Your output should consist of the data, copied exactly.

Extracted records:
○ ○ ○ ○ ○ ○ ○

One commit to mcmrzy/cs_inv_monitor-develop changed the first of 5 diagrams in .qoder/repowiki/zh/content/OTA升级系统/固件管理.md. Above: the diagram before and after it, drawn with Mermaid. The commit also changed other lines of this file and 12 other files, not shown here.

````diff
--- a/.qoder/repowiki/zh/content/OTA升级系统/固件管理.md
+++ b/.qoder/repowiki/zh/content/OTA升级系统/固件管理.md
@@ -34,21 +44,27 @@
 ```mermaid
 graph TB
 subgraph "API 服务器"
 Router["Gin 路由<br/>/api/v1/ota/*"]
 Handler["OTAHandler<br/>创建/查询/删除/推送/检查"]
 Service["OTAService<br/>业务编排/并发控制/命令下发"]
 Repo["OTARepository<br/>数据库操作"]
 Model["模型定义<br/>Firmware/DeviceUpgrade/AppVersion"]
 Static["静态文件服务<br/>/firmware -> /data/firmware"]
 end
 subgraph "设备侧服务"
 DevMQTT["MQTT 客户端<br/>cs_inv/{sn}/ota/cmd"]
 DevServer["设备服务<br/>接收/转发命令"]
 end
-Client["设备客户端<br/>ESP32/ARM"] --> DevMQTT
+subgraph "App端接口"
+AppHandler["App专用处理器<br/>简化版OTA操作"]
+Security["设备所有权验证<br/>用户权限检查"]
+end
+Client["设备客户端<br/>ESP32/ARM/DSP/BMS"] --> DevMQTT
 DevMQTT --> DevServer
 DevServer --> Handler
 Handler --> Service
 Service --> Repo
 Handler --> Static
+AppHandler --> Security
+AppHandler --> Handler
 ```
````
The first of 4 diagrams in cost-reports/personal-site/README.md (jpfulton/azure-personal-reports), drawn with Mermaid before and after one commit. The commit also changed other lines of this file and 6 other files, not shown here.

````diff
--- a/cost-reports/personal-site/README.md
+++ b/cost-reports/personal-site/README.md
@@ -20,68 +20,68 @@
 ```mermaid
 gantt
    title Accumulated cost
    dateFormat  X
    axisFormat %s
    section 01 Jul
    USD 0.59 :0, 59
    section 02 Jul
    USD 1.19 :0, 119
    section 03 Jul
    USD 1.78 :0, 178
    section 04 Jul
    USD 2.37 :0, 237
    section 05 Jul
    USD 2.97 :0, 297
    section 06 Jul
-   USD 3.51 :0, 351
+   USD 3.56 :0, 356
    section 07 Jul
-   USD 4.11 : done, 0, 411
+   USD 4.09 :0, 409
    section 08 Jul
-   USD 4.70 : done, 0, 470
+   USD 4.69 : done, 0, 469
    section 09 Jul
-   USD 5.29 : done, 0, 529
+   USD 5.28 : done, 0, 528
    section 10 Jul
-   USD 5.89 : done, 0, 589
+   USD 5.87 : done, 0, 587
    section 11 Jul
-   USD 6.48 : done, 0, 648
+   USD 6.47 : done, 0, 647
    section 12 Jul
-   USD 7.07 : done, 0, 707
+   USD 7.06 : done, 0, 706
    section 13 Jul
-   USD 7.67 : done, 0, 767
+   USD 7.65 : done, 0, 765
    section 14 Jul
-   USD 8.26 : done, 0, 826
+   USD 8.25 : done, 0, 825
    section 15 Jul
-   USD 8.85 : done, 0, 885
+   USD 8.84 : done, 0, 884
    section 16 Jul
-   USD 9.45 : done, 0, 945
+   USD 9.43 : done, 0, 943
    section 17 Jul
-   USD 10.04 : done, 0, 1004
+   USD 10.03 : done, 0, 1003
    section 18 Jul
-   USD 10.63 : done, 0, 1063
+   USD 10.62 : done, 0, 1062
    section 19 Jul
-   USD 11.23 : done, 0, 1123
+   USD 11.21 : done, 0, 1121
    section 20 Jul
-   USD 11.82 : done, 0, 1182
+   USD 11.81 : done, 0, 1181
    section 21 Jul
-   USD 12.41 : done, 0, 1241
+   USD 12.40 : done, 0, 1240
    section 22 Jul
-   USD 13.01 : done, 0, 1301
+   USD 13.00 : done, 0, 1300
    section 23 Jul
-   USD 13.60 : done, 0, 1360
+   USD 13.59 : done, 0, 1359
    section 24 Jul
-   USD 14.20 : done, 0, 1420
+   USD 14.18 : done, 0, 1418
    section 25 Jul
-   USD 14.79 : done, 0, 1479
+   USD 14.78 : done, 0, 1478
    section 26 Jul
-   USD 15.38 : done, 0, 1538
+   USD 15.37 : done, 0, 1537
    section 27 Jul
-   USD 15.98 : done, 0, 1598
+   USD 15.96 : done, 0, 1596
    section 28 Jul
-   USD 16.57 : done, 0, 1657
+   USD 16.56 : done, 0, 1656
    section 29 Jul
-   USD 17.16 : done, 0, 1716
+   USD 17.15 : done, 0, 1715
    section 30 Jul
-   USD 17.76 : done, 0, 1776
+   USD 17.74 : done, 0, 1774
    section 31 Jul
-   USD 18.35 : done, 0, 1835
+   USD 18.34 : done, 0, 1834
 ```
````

○ ○ ○ ○ ○ ○ ○

The completed task:
One commit to mcmrzy/cs_inv_monitor-develop changed the first of 5 diagrams in .qoder/repowiki/zh/content/OTA升级系统/固件管理.md. Above: the diagram before and after it, drawn with Mermaid. The commit also changed other lines of this file and 12 other files, not shown here.

````diff
--- a/.qoder/repowiki/zh/content/OTA升级系统/固件管理.md
+++ b/.qoder/repowiki/zh/content/OTA升级系统/固件管理.md
@@ -34,21 +44,27 @@
 ```mermaid
 graph TB
 subgraph "API 服务器"
 Router["Gin 路由<br/>/api/v1/ota/*"]
 Handler["OTAHandler<br/>创建/查询/删除/推送/检查"]
 Service["OTAService<br/>业务编排/并发控制/命令下发"]
 Repo["OTARepository<br/>数据库操作"]
 Model["模型定义<br/>Firmware/DeviceUpgrade/AppVersion"]
 Static["静态文件服务<br/>/firmware -> /data/firmware"]
 end
 subgraph "设备侧服务"
 DevMQTT["MQTT 客户端<br/>cs_inv/{sn}/ota/cmd"]
 DevServer["设备服务<br/>接收/转发命令"]
 end
-Client["设备客户端<br/>ESP32/ARM"] --> DevMQTT
+subgraph "App端接口"
+AppHandler["App专用处理器<br/>简化版OTA操作"]
+Security["设备所有权验证<br/>用户权限检查"]
+end
+Client["设备客户端<br/>ESP32/ARM/DSP/BMS"] --> DevMQTT
 DevMQTT --> DevServer
 DevServer --> Handler
 Handler --> Service
 Service --> Repo
 Handler --> Static
+AppHandler --> Security
+AppHandler --> Handler
 ```
````
The first of 4 diagrams in cost-reports/personal-site/README.md (jpfulton/azure-personal-reports), drawn with Mermaid before and after one commit. The commit also changed other lines of this file and 6 other files, not shown here.

````diff
--- a/cost-reports/personal-site/README.md
+++ b/cost-reports/personal-site/README.md
@@ -20,68 +20,68 @@
 ```mermaid
 gantt
    title Accumulated cost
    dateFormat  X
    axisFormat %s
    section 01 Jul
    USD 0.59 :0, 59
    section 02 Jul
    USD 1.19 :0, 119
    section 03 Jul
    USD 1.78 :0, 178
    section 04 Jul
    USD 2.37 :0, 237
    section 05 Jul
    USD 2.97 :0, 297
    section 06 Jul
-   USD 3.51 :0, 351
+   USD 3.56 :0, 356
    section 07 Jul
-   USD 4.11 : done, 0, 411
+   USD 4.09 :0, 409
    section 08 Jul
-   USD 4.70 : done, 0, 470
+   USD 4.69 : done, 0, 469
    section 09 Jul
-   USD 5.29 : done, 0, 529
+   USD 5.28 : done, 0, 528
    section 10 Jul
-   USD 5.89 : done, 0, 589
+   USD 5.87 : done, 0, 587
    section 11 Jul
-   USD 6.48 : done, 0, 648
+   USD 6.47 : done, 0, 647
    section 12 Jul
-   USD 7.07 : done, 0, 707
+   USD 7.06 : done, 0, 706
    section 13 Jul
-   USD 7.67 : done, 0, 767
+   USD 7.65 : done, 0, 765
    section 14 Jul
-   USD 8.26 : done, 0, 826
+   USD 8.25 : done, 0, 825
    section 15 Jul
-   USD 8.85 : done, 0, 885
+   USD 8.84 : done, 0, 884
    section 16 Jul
-   USD 9.45 : done, 0, 945
+   USD 9.43 : done, 0, 943
    section 17 Jul
-   USD 10.04 : done, 0, 1004
+   USD 10.03 : done, 0, 1003
    section 18 Jul
-   USD 10.63 : done, 0, 1063
+   USD 10.62 : done, 0, 1062
    section 19 Jul
-   USD 11.23 : done, 0, 1123
+   USD 11.21 : done, 0, 1121
    section 20 Jul
-   USD 11.82 : done, 0, 1182
+   USD 11.81 : done, 0, 1181
    section 21 Jul
-   USD 12.41 : done, 0, 1241
+   USD 12.40 : done, 0, 1240
    section 22 Jul
-   USD 13.01 : done, 0, 1301
+   USD 13.00 : done, 0, 1300
    section 23 Jul
-   USD 13.60 : done, 0, 1360
+   USD 13.59 : done, 0, 1359
    section 24 Jul
-   USD 14.20 : done, 0, 1420
+   USD 14.18 : done, 0, 1418
    section 25 Jul
-   USD 14.79 : done, 0, 1479
+   USD 14.78 : done, 0, 1478
    section 26 Jul
-   USD 15.38 : done, 0, 1538
+   USD 15.37 : done, 0, 1537
    section 27 Jul
-   USD 15.98 : done, 0, 1598
+   USD 15.96 : done, 0, 1596
    section 28 Jul
-   USD 16.57 : done, 0, 1657
+   USD 16.56 : done, 0, 1656
    section 29 Jul
-   USD 17.16 : done, 0, 1716
+   USD 17.15 : done, 0, 1715
    section 30 Jul
-   USD 17.76 : done, 0, 1776
+   USD 17.74 : done, 0, 1774
    section 31 Jul
-   USD 18.35 : done, 0, 1835
+   USD 18.34 : done, 0, 1834
 ```
````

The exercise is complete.